Previous explanations of the phenomenon of birth synchronicity have suggested that having offspring at the same time might offer an advantage through a decreased risk of predation or allowing more efficient communal care. However, the new research, conducted by Dr Sarah Hodge and Dr Michael Cant (a Royal Society University Research Fellow) – both of the University of Exeter’s Centre for Ecology and Conservation – and Dr Matthew Bell of the University of Cambridge’s Department of Zoology, proposes that synchronised births may owe more to competition between different females’ offspring than any other factor.

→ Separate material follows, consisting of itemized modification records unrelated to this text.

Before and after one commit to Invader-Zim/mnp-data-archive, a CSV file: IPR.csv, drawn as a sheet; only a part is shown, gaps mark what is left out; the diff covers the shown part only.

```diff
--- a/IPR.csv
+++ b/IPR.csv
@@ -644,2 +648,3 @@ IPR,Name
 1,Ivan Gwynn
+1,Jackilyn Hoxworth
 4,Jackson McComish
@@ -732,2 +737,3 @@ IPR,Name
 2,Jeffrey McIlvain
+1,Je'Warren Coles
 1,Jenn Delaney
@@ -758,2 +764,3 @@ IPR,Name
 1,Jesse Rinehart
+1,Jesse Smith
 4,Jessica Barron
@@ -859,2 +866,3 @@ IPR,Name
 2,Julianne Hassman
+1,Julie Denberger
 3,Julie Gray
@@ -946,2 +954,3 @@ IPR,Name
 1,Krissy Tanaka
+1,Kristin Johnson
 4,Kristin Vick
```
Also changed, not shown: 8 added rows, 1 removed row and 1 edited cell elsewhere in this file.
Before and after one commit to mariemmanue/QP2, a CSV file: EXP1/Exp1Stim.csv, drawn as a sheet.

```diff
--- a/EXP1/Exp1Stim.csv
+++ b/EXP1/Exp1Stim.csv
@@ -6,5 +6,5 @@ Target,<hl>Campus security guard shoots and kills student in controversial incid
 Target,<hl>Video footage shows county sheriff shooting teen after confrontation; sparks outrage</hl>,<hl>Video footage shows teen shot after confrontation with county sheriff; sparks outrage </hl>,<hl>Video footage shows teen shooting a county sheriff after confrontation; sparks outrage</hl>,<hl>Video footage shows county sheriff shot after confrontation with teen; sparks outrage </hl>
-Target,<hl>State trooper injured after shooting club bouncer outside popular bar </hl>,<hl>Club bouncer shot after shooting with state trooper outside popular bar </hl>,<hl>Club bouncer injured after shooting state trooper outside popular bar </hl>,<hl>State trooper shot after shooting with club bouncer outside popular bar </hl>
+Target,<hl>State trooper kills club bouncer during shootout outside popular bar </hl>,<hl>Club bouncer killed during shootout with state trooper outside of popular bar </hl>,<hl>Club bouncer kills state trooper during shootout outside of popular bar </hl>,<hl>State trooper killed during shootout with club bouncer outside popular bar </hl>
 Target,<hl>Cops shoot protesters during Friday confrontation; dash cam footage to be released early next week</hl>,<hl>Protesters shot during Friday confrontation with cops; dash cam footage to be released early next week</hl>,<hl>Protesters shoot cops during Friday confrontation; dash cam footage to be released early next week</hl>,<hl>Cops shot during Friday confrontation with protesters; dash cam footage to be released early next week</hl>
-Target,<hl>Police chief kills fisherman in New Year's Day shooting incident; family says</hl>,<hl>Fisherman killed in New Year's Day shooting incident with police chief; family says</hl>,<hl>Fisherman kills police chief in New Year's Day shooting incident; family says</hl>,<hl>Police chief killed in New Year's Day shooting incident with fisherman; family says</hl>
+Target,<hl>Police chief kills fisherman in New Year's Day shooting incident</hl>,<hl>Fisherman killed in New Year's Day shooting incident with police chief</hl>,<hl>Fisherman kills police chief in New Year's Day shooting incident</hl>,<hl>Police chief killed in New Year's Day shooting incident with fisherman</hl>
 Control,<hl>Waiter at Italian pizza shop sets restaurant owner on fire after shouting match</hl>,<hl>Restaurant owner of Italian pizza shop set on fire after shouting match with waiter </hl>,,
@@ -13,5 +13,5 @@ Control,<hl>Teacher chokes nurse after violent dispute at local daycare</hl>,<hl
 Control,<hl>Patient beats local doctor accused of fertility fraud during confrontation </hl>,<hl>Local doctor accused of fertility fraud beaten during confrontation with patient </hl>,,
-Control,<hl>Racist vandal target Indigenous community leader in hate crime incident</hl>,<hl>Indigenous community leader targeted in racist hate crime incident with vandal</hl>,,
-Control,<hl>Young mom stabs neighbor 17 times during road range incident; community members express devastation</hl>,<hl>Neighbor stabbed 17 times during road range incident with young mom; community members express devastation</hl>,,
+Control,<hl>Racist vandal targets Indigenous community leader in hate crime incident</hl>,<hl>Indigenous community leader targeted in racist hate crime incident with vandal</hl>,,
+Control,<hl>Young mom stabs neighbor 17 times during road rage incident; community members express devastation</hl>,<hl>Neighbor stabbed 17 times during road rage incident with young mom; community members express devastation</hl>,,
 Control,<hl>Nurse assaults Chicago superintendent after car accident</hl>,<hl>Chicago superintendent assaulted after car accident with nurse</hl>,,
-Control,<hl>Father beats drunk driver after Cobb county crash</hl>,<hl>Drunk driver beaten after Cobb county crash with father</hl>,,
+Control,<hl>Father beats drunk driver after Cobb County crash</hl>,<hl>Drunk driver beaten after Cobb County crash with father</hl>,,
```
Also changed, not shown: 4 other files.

The authors point out that infanticide – a relatively common occurrence in mongoose groups – is perpetrated much more frequently by females that have not given birth themselves (even though they may be pregnant). Through observations of mongoose groups in the wild, they discovered that the offspring of mongoose mothers who gave birth significantly before the rest of their cohort stood a much higher chance of being killed by a jealous mongoose mother-to-be.
One might think that the solution to this would be to give birth after the rest of the group – but the scientists discovered that this results in offspring who are considerably smaller and weaker than the rest of their group and are therefore likely to lose out in competition for limited resources. As such, it appears that mongooses have evolved extreme birth synchronicity in order to find the ideal middle way between these two problems.